My interest in Maxillofacial Prosthetics was stimulated and nurtured when I began studying Maxillofacial Technology some 25 years ago under the tutelage of the internationally renowned Mr Colin Haylock. An exceptional educator, he encouraged my passion for teaching. He not only possessed in-depth knowledge and an ability to explain clearly the most complicated concepts, but was approachable, empathetic, and always willing to enable us to achieve jointly and individually. His passion inspired me to apply for the Master’s Programme in Maxillofacial and Craniofacial Technology at Kings College London in 2008. I became a practising full member of the Institute of Maxillofacial Prosthetists and Technologists (IMPT) in 2009, (now am their Honorary Treasurer), and the submission of my clinical portfolio set the “gold standard” for the Assessment Interview Board. My development of the Professional Training and Clinical Skills Logbook is mandatory for all students, and applicants seeking membership of the IMPT.
On completion of my studies, I was employed as a Clinical Tutor in the Academic Centre of Reconstructive Science (ACRS) at Kings College London Dental Institute in January 2009 and gained promotion to Senior Clinical Tutor in 2016. In June 2019, I was successful in my appointment to Senior Lecturer in Maxillofacial Prosthetic Education through the Academic Education Pathway. I acquired my teaching qualification in 1998, and then worked as Dental Technical Instructor, based at Kings College Hospital, Denmark Hill, contributing to the teaching of Year 3 dental undergraduates in Prosthetic Dentistry. In 2003, I was appointed to the post of Dental Technical Laboratory Services Manager at Kings College Hospital NHS Foundation Trust till 2009.
My most significant contribution to this establishment during the last eleven years, has focused on the clinical and technical teaching for international and national students enrolled on the three masters’ programmes within ACRS. Currently we are the only institution in the world to run masters programmes for Maxillofacial Prosthetists, Prosthodontists and Anaplastologists, and have established an international reputation as a centre of excellence in this field.
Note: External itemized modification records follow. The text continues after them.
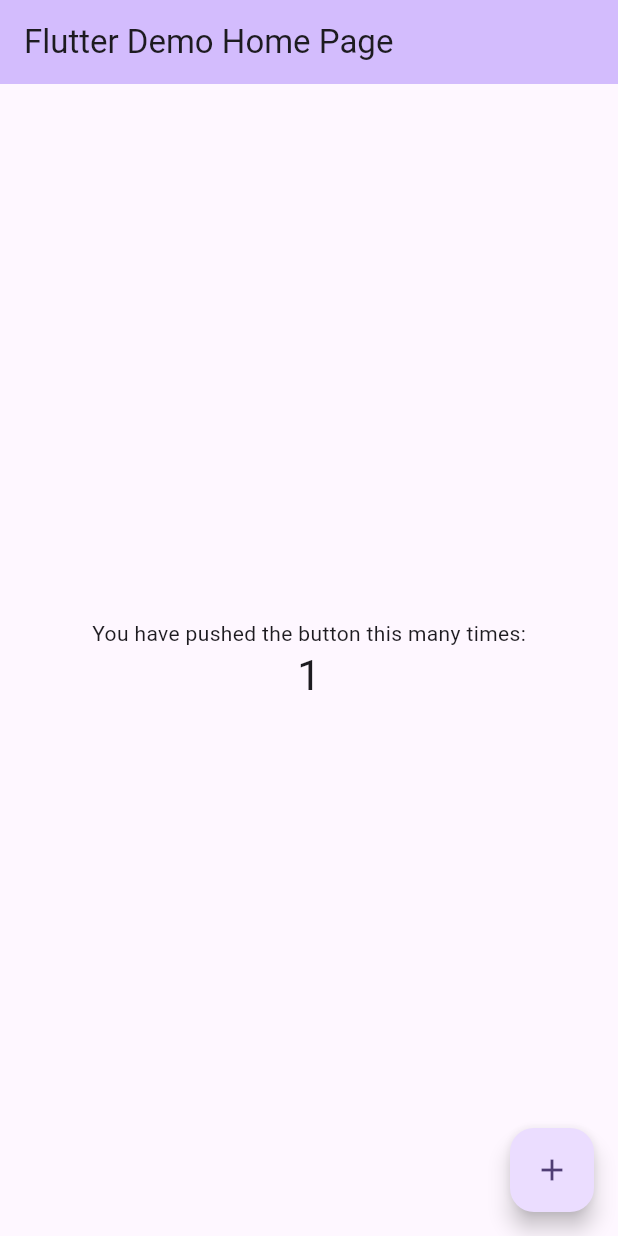
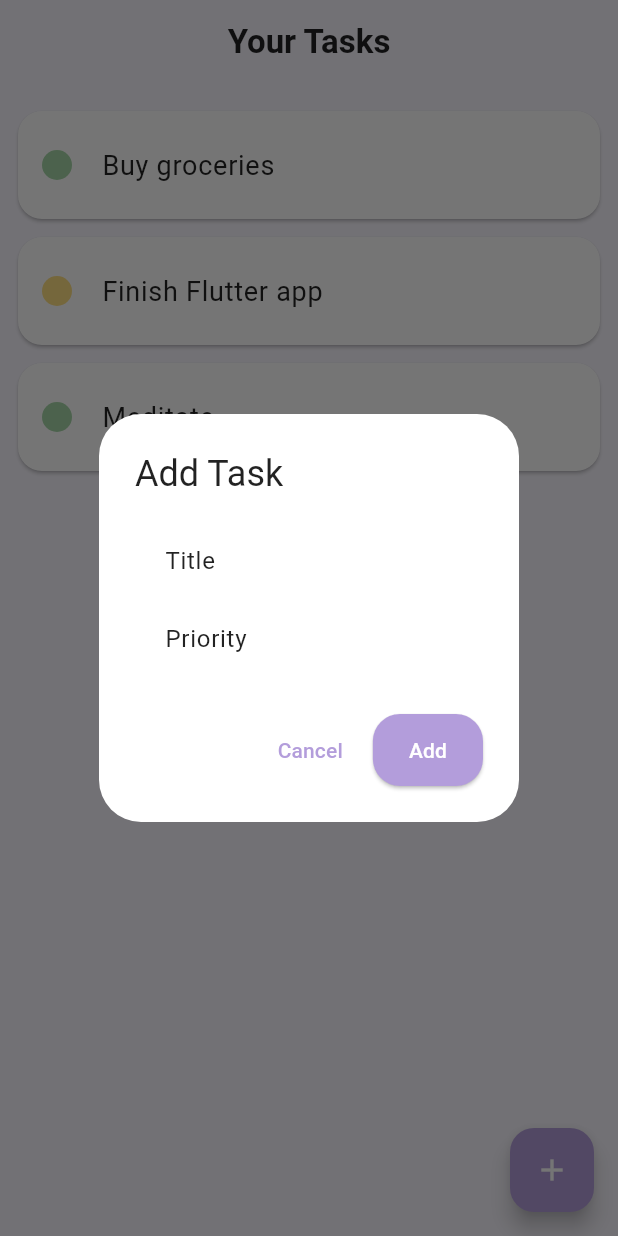
Before and after one commit to ejnez/HACKATHON-2026-Bonita-, a Flutter app: the screen it shows after launch, after a tap on the "add" icon, on a phone screen of 412 x 824 dp. Run offline on Flutter 3.47's test engine with Material 3 defaults, Android fonts, the light colour scheme and no system bars.

Commit message:
architecture and UI

```diff
--- /dev/null
+++ b/unfurl/lib/app/app.dart
@@ -0,0 +1,19 @@
+import 'package:flutter/material.dart';
+import 'package:unfurl/shared/theme.dart';
+import 'routes.dart';
+//import 'shared/theme.dart';
+
+class MyApp extends StatelessWidget {
+  const MyApp({super.key});
+// This widget is the root of your application.
+  @override
+  Widget build(BuildContext context) {
+    return MaterialApp(
+      title: 'Unfurl',
+      theme: appTheme,
+      initialRoute: '/',     // default route
+      routes: appRoutes,     // from app/routes.dart
+      debugShowCheckedModeBanner: false,
+    );
+  }
+}
--- /dev/null
+++ b/unfurl/lib/app/routes.dart
@@ -0,0 +1,14 @@
+import 'package:flutter/material.dart';
+import '../features/tasks/task_list_page.dart';
+import '../features/focus/focus_page.dart';
+import '../features/flowers/flowers_page.dart';
+import '../features/login/login_page.dart';
+import '../features/chatbot/chatbot_page.dart';
+
+final Map<String, WidgetBuilder> appRoutes = {
+  '/': (context) => TaskListPage(),
+  '/focus': (context) => FocusPage(),
+  '/flowers': (context) => FlowersPage(),
+  '/login': (context) => LoginPage(),
+  '/chatbot': (context) => ChatbotPage(),
+};
--- /dev/null
+++ b/unfurl/lib/features/tasks/task_list_page.dart
@@ -0,0 +1,86 @@
+import 'package:flutter/material.dart';
+//import '../task_provider.dart';
+import 'package:unfurl/features/tasks/task_model.dart';
+import 'package:unfurl/features/tasks/widgets/task_card.dart';
+
+class TaskListPage extends StatefulWidget {
+  const TaskListPage({super.key});
+
+  @override
+  State<TaskListPage> createState() => _TaskListPageState();
+}
+
+class _TaskListPageState extends State<TaskListPage> {
+
+    // Example list (replace with your provider/Firestore later)
+      final List<Task> _tasks = [
+        Task(name: "Buy groceries"),
+        Task(name: "Finish Flutter app", priority: 2),
+        Task(name: "Meditate", priority: 1),
+      ];
+
+  //build page UI code
+  @override
+  Widget build(BuildContext context) {
+
+    return Scaffold(
+      appBar: AppBar(title: const Text("Your Tasks")),
+            body: ListView.builder(
+              padding: const EdgeInsets.symmetric(vertical: 12),
+              itemCount: _tasks.length,
+              itemBuilder: (context, index) {
+                final task = _tasks[index];
+                return TaskCard(
+                  task: task,
+                  /*
+                  onToggleDone: () {
+                    setState(() {
+                      task.toggleDone();
+                    });
+                  },
+                  **/
+                );
+              },
+            ),
+      floatingActionButton: FloatingActionButton(
+        onPressed: () => _showAddTaskDialog(context),
+        child: const Icon(Icons.add),
+      ),
+    );
+  }//end of build page UI code
+
+  //popup UI code
+  void _showAddTaskDialog(BuildContext context) {
+    showDialog(
+      context: context,
+      builder: (context) {
+        return AlertDialog(
+          title: const Text("Add Task"),
+          content: Column(
+            mainAxisSize: MainAxisSize.min,
+            children: const [
+              TextField(
+                decoration: InputDecoration(labelText: "Title"),
+              ),
+              TextField(
+                decoration: InputDecoration(labelText: "Priority"),
+              ),
+            ],
+          ),
+          actions: [
+            TextButton(
+              onPressed: () => Navigator.pop(context),
+              child: const Text("Cancel"),
+            ),
+            ElevatedButton(
+              onPressed: () {
+                Navigator.pop(context);
+              },
+              child: const Text("Add"),
+            ),
+          ],
+        );
+      },
+    );
+  }//end of popup UI code
+}
--- /dev/null
+++ b/unfurl/lib/features/tasks/task_model.dart
@@ -0,0 +1,15 @@
+// entity class that stores the data for a single task
+class Task {
+    String? id;        // Firestore document ID (nullable at first)
+    String name;
+    int priority;       // Higher number = higher priority
+    bool isDone;
+
+    Task({
+        this.id,
+        required this.name,
+        this.priority = 1,
+        this.isDone = false,
+      });
+
+}
--- /dev/null
+++ b/unfurl/lib/features/tasks/widgets/task_card.dart
@@ -0,0 +1,44 @@
+import 'package:flutter/material.dart';
+import '../task_model.dart';
+
+class TaskCard extends StatelessWidget {
+  final Task task;
+  //final VoidCallback? onToggleDone;
+
+  const TaskCard({
+    super.key,
+    required this.task,
+    //this.onToggleDone,
+  });
+
+  @override
+  Widget build(BuildContext context) {
+    return Card(
+      margin: const EdgeInsets.symmetric(vertical: 6, horizontal: 12),
+      shape: RoundedRectangleBorder(borderRadius: BorderRadius.circular(16)),
+      child: ListTile(
+        contentPadding: const EdgeInsets.symmetric(horizontal: 16, vertical: 8),
+        leading: CircleAvatar(
+          backgroundColor: task.priority == 1
+              ? Colors.green[200]
+              : task.priority == 2
+                  ? Colors.amber[200]
+                  : Colors.red[200],
+          radius: 10,
+        ),
+        title: Text(
+          task.name,
+          style: TextStyle(
+            fontSize: 18,
+            //decoration: task.isDone ? TextDecoration.lineThrough : null,
+          ),
+        ),
+        //subtitle: task.description.isNotEmpty ? Text(task.description) : null,
+        //trailing: Checkbox(
+          //value: true,
+          //onChanged: (_) => onToggleDone?.call(),
+        //),
+      ),
+    );
+  }
+}
--- a/unfurl/lib/main.dart
+++ b/unfurl/lib/main.dart
@@ -1,9 +1,10 @@
 import 'package:flutter/material.dart';
+import 'package:unfurl/app/app.dart';
 
 void main() {
   runApp(const MyApp());
 }
-
+/*
 class MyApp extends StatelessWidget {
   const MyApp({super.key});
 
@@ -11,7 +12,7 @@ class MyApp extends StatelessWidget {
   @override
   Widget build(BuildContext context) {
     return MaterialApp(
-      title: 'Flutter Demo',
+      title: 'Unfurl',
       theme: ThemeData(
         // This is the theme of your application.
         //
@@ -33,8 +34,10 @@ class MyApp extends StatelessWidget {
       home: const MyHomePage(title: 'Flutter Demo Home Page'),
     );
   }
-}
+}**/
 
+
+/*
 class MyHomePage extends StatefulWidget {
   const MyHomePage({super.key, required this.title});
 
@@ -51,8 +54,8 @@ class MyHomePage extends StatefulWidget {
 
   @override
   State<MyHomePage> createState() => _MyHomePageState();
-}
-
+}**/
+/*
 class _MyHomePageState extends State<MyHomePage> {
   int _counter = 0;
 
@@ -120,3 +123,4 @@ class _MyHomePageState extends State<MyHomePage> {
     );
   }
 }
+**/
--- /dev/null
+++ b/unfurl/lib/shared/theme.dart
@@ -0,0 +1,87 @@
+import 'package:flutter/material.dart';
+
+// we can customize this file to change the theme accross the entire app
+final ThemeData appTheme = ThemeData(
+  useMaterial3: true,
+
+  // 🌸 Color Scheme
+  colorScheme: const ColorScheme(
+    brightness: Brightness.light,
+    primary: Color(0xFFB39DDB),       // soft lavender/purple
+    onPrimary: Colors.white,
+    secondary: Color(0xFF8BC5A0),     // pastel green accent
+    onSecondary: Colors.white,
+    error: Colors.redAccent,
+    onError: Colors.white,
+    background: Color(0xFFF9F7FF),    // very light lavender cream
+    onBackground: Colors.black87,
+    surface: Colors.white,
+    onSurface: Colors.black87,
+  ),
+
+  scaffoldBackgroundColor: const Color(0xFFF9F7FF),
+
+  // 🌸 App Bar
+  appBarTheme: const AppBarTheme(
+    centerTitle: true,
+    backgroundColor: Colors.transparent,
+    elevation: 0,
+    foregroundColor: Colors.black87,
+  ),
+
+  // 💜 Buttons
+  elevatedButtonTheme: ElevatedButtonThemeData(
+    style: ElevatedButton.styleFrom(
+      backgroundColor: const Color(0xFFB39DDB), // lavender
+      foregroundColor: Colors.white,
+      padding: const EdgeInsets.symmetric(horizontal: 24, vertical: 14),
+      shape: RoundedRectangleBorder(
+        borderRadius: BorderRadius.circular(18),
+      ),
+    ),
+  ),
+
+  floatingActionButtonTheme: const FloatingActionButtonThemeData(
+    backgroundColor: Color(0xFFB39DDB), // lavender
+    foregroundColor: Colors.white,
+  ),
+
+  // 🌿 Input Fields
+  inputDecorationTheme: InputDecorationTheme(
+    filled: true,
+    fillColor: Colors.white,
+    contentPadding: const EdgeInsets.symmetric(horizontal: 16, vertical: 14),
+    border: OutlineInputBorder(
+      borderRadius: BorderRadius.circular(18),
+      borderSide: BorderSide.none,
+    ),
+    focusedBorder: OutlineInputBorder(
+      borderRadius: BorderRadius.circular(18),
+      borderSide: const BorderSide(
+        color: Color(0xFFB39DDB), // lavender focus
+        width: 2,
+      ),
+    ),
+  ),
+
+  // 💜 Bottom Navigation Bar
+  bottomNavigationBarTheme: const BottomNavigationBarThemeData(
+    selectedItemColor: Color(0xFFB39DDB), // lavender
+    unselectedItemColor: Colors.grey,
+    showUnselectedLabels: true,
+    type: BottomNavigationBarType.fixed,
+  ),
+
+  // 🌸 Text
+  textTheme: const TextTheme(
+    titleLarge: TextStyle(
+      fontSize: 22,
+      fontWeight: FontWeight.w600,
+      color: Colors.black87,
+    ),
+    bodyMedium: TextStyle(
+      fontSize: 16,
+      color: Colors.black87,
+    ),
+  ),
+);
```
Also changed, not shown: unfurl/lib/features/chatbot/chatbot_page.dart (added, +29 -0 lines), unfurl/lib/features/flowers/flowers_page.dart (added, +29 -0 lines), unfurl/lib/features/focus/focus_page.dart (added, +29 -0 lines), unfurl/lib/features/login/login_page.dart (added, +29 -0 lines), unfurl/lib/features/tasks/task_provider.dart (added).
To date, 142 students have successfully graduated. I was nominated for the King’s Education Award in 2022. Our Distance Learning Programme is the only one of its kind to “offer hands on clinical treatment” and I am solely responsible for delivery, timetabling, organisation of travel arrangements and accommodation for all clinical staff and students.
What, if any, challenges did you encounter along the way, and how did you navigate them?
The main challenges I have faced have been to achieve a work life balance which is still a work in progress, discrepancy in pay for doing undertaking the same role as a male counterpart and gaining the professional respect from my peers. I realised early on that working hard, asking for what I want and deserve, and my mentor’s guidance, have made me become more educated about diversity and inclusion, I feel more empowered and prepared to succeed in my chosen career and be more vocal about my experiences as a woman of colour.
If you could, what advice would you give your younger self at the start of your career?
My advice to my younger self would be to trust my intuition more, believe I deserve better for myself, and be more confident in my own abilities and self. I would seek out strong women mentors, and support increasing communication and networking between women in different health care professions. An excellent way to participate in this effort would be to join the virtual community across all fields of medicine.
This year’s theme for International Women’s Day is ‘Embrace Equity’. What does equity mean to you, and how can everyone (regardless of gender) embrace it?
Embracing equity to me is to ensure the fair treatment, access, equality of opportunity and advancement for everyone irrespective of their race, age, ethnicity, religion, ability, gender, or sexual orientation, while also attempting to identify and remove the barriers that have prevented some groups from fully participating.